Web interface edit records
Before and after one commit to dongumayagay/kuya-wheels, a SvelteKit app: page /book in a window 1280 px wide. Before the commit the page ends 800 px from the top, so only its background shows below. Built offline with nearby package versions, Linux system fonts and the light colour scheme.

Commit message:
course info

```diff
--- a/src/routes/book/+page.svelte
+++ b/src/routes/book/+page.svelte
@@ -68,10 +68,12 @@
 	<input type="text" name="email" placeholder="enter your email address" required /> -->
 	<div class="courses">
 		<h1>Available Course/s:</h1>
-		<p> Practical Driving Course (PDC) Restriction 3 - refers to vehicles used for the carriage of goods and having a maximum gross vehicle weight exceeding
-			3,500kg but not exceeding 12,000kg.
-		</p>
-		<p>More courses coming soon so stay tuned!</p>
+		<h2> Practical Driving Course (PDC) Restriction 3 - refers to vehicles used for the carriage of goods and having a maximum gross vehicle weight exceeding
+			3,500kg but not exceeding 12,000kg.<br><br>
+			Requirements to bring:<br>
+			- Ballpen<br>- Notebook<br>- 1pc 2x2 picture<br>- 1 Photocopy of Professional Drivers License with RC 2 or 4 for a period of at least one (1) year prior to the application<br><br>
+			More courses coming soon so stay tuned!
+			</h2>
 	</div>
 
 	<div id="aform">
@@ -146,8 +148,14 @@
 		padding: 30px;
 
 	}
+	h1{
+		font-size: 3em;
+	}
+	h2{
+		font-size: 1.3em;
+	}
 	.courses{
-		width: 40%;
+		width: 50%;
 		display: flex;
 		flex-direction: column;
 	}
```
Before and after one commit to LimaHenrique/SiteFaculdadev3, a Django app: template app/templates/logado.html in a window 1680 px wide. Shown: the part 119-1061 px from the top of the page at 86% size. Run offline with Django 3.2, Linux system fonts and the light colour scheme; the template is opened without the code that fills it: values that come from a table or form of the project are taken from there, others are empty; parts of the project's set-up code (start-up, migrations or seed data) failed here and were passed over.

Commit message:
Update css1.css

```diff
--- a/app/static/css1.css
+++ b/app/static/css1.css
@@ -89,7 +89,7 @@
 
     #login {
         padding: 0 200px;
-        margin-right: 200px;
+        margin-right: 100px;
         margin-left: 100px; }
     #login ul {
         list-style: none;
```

* [Your objective]
Nothing may be omitted. Restate all of the entries exactly.

* [Result of the exercise]
Before and after one commit to dongumayagay/kuya-wheels, a SvelteKit app: page /book in a window 1280 px wide. Before the commit the page ends 800 px from the top, so only its background shows below. Built offline with nearby package versions, Linux system fonts and the light colour scheme.

Commit message:
course info

```diff
--- a/src/routes/book/+page.svelte
+++ b/src/routes/book/+page.svelte
@@ -68,10 +68,12 @@
 	<input type="text" name="email" placeholder="enter your email address" required /> -->
 	<div class="courses">
 		<h1>Available Course/s:</h1>
-		<p> Practical Driving Course (PDC) Restriction 3 - refers to vehicles used for the carriage of goods and having a maximum gross vehicle weight exceeding
-			3,500kg but not exceeding 12,000kg.
-		</p>
-		<p>More courses coming soon so stay tuned!</p>
+		<h2> Practical Driving Course (PDC) Restriction 3 - refers to vehicles used for the carriage of goods and having a maximum gross vehicle weight exceeding
+			3,500kg but not exceeding 12,000kg.<br><br>
+			Requirements to bring:<br>
+			- Ballpen<br>- Notebook<br>- 1pc 2x2 picture<br>- 1 Photocopy of Professional Drivers License with RC 2 or 4 for a period of at least one (1) year prior to the application<br><br>
+			More courses coming soon so stay tuned!
+			</h2>
 	</div>
 
 	<div id="aform">
@@ -146,8 +148,14 @@
 		padding: 30px;
 
 	}
+	h1{
+		font-size: 3em;
+	}
+	h2{
+		font-size: 1.3em;
+	}
 	.courses{
-		width: 40%;
+		width: 50%;
 		display: flex;
 		flex-direction: column;
 	}
```
Before and after one commit to LimaHenrique/SiteFaculdadev3, a Django app: template app/templates/logado.html in a window 1680 px wide. Shown: the part 119-1061 px from the top of the page at 86% size. Run offline with Django 3.2, Linux system fonts and the light colour scheme; the template is opened without the code that fills it: values that come from a table or form of the project are taken from there, others are empty; parts of the project's set-up code (start-up, migrations or seed data) failed here and were passed over.

Commit message:
Update css1.css

```diff
--- a/app/static/css1.css
+++ b/app/static/css1.css
@@ -89,7 +89,7 @@
 
     #login {
         padding: 0 200px;
-        margin-right: 200px;
+        margin-right: 100px;
         margin-left: 100px; }
     #login ul {
         list-style: none;
```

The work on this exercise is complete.